- Boil water in a large pot
- Submerge bird down to the feathers on its thighs
- Swish the bird in the pot for about 20 seconds and then remove
- Hang the turkey by the head and pluck away
Time to quarter it (unless you’d rather cook the whole bird)
- Remove the entrails and wash the cavity
- If you don’t plan to cook your bird whole, start by laying the turkey on its back. To remove the breast filets, cut the skin back from the breast. Cut along each side of the breastbone as well as on the inside of both wings. Loosen the breast filet from the bone. Cut from the back of the breast to the front, fileting the breast by pulling the filet and cutting with the knife. Do this on both sides.
- To remove the thigh and leg, cut through the thigh muscle where it attaches to the back. Grab the thigh and pull up until the joint comes loose. Keep cutting through the thigh until it comes free from the body.
How To Brine A Turkey In A Cooler
I have found the best way to brine a bird is in a cooler. The cooler provides space your fridge probably doesn’t offer. It also allows for the bird to be submerged in icy water for extended periods of time. If you are brining just the quartered sections of the bird a Grizzly 40 or 60 is plenty big enough. If you are brining the whole bird we suggest the Grizzly 75 or 100.
Finally, brine your turkey in a Grizzly Cooler
- Make the brine by adding 1 gallon of water, 1 cup of salt, and 1 cup of brown sugar. Heat up the brine on the stovetop to dissolve the salt and sugar solution. Be sure to let it cool before using the brine so it doesn’t prematurely cook the bird.
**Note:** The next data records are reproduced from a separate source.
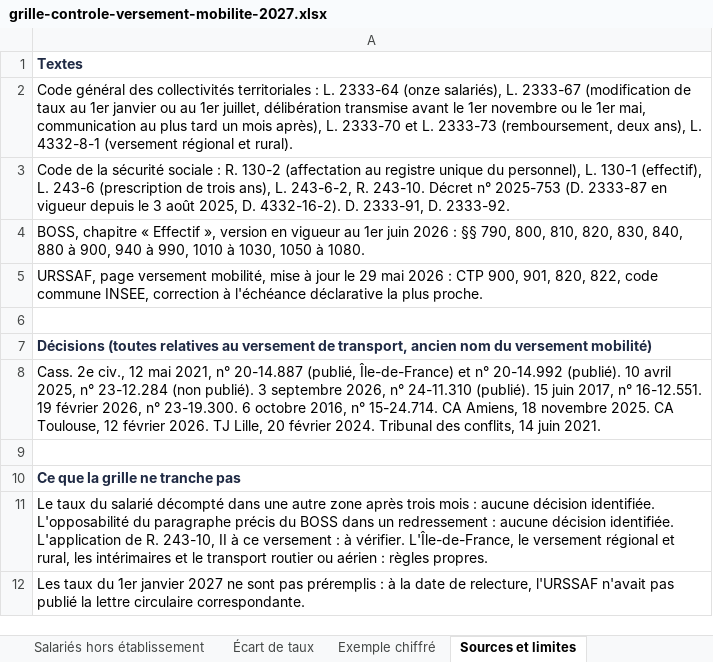
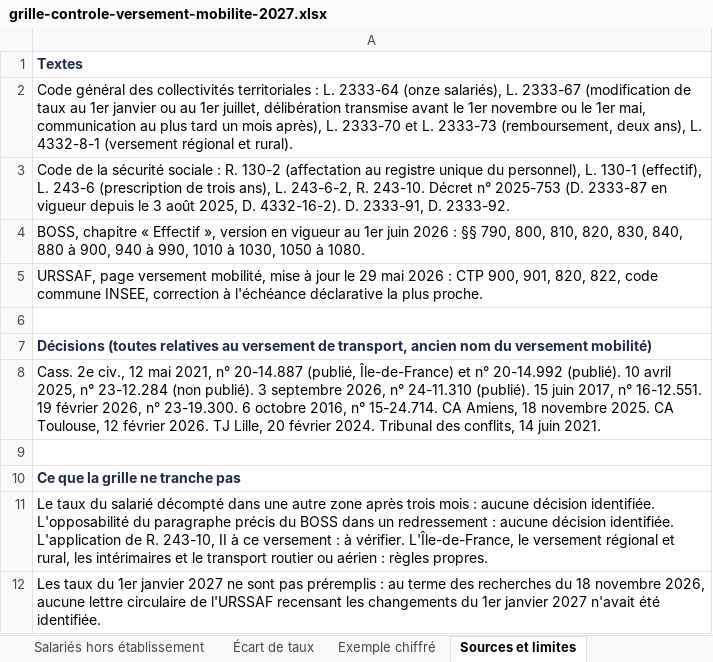
Before and after one commit to henocquesabrina/ACOMPIA-LANDING, an Excel workbook: assets/grille-controle-versement-mobilite-2027.xlsx, sheet Sources et limites, drawn as a sheet; values as stored, in another font and other column widths than the file's, no borders; the diff names each change by its address in the sheet, - before the commit and + after, or states it on an @@ line.

```diff
--- a/assets/grille-controle-versement-mobilite-2027.xlsx (sheet Sources et limites)
+++ b/assets/grille-controle-versement-mobilite-2027.xlsx (sheet Sources et limites)
-A12: …préremplis : à la date de relecture, l'URSSAF n'avait pas publié la lettre circulaire correspondante.
+A12: …préremplis : au terme des recherches du 18 novembre 2026, aucune lettre circulaire de l'URSSAF recensant les changements du 1er janvier 2027 n'avait été identifiée.
```
Also changed, not shown: sheet Établissements et taux, sheet Mode d'emploi, sheet Écart de taux, 6 other files.
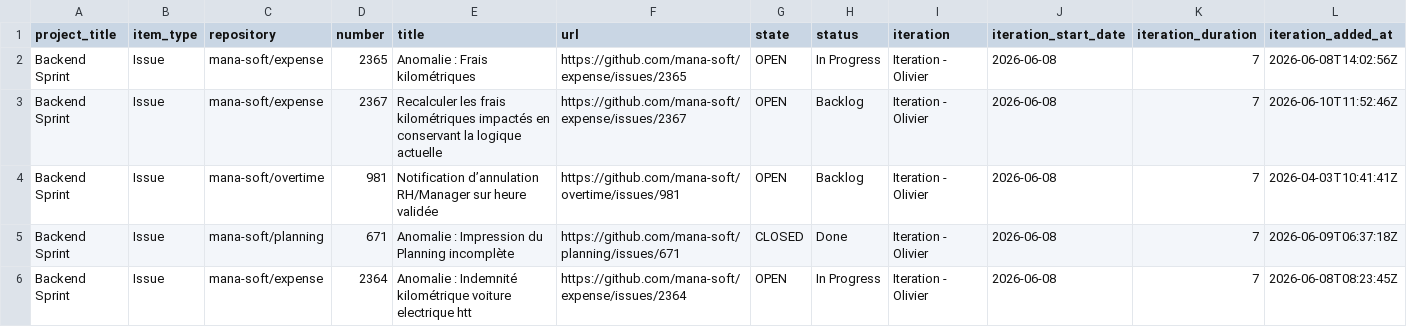
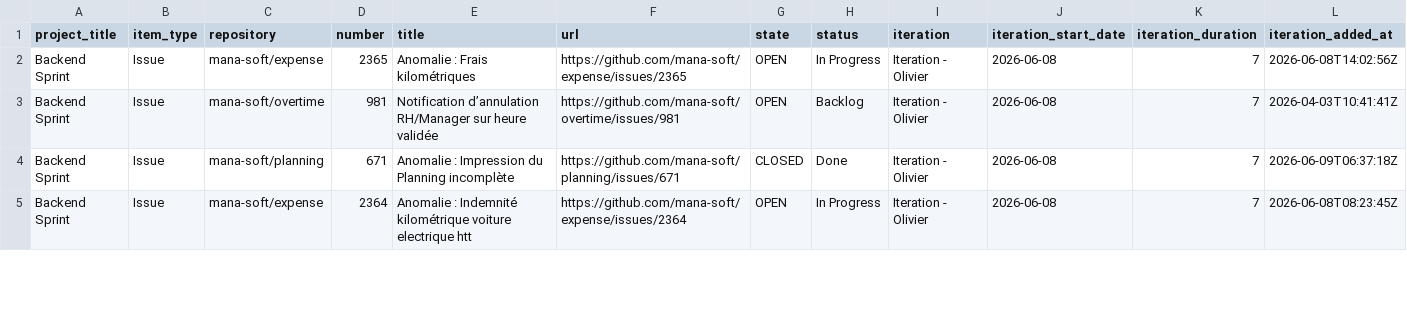
Before and after one commit to siven76/dev-dashboard, a CSV file: docs/briefs/mana-soft-project-1-items.csv, drawn as a sheet; only a part is shown; removed rows and columns are numbered as before the commit, all else as after; rows hold the shown columns only; the diff covers the shown part only; the diff names each change by its address in the sheet, - before the commit and + after, or states it on an @@ line.

```diff
--- a/docs/briefs/mana-soft-project-1-items.csv
+++ b/docs/briefs/mana-soft-project-1-items.csv
-row 3: Backend Sprint | Issue | mana-soft/expense | 2367 | Recalculer les frais kilométriques impactés en conservant la logique actuelle | https://github.com/mana-soft/expense/issues/2367 | OPEN | Backlog | Iteration - Olivier | 2026-06-08 | 7 | 2026-06-10T11:52:46Z
```
Also changed, not shown: 1 added row and 9 edited cells elsewhere in this file, 2 other files.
- Place the turkey in the cooler
- Pour the brine over top making sure all of the meat is submerged (double or triple the brine recipe as needed to fully submerge)
- Place a 15 lb. bag of ice or multiple frozen 2-liter bottles on top of the turkey. This provides the cool temps needed for the brine to do its thing and keeps your turkey fully submerged.
- Keep the turkey in the brine until you are ready to cook. Your Grizzly Cooler is sure to keep that ice frozen for the 12, 24, or 48 hours your bird is in the brine.
- Experiment with extra flavors. Feel free to throw in some garlic, apple cider vinegar, wine, peppercorns, onions, rosemary, orange slices, etc… you get the idea. As long as you keep a 1 gallon of water to 1 cup of salt ratio you can add whatever you like.
As your trophy of the hunt comes out of the brine be sure to wash that baby off. Tom, or Becky, or whatever you named your turkey is ready to cook. And, now you know how to brine a turkey in a cooler. Whether you roast, braise, fry, or grill it you can be sure the brining process has given your recipe the optimal potential for tenderness and flavor. Happy Hunting! Happy Brining!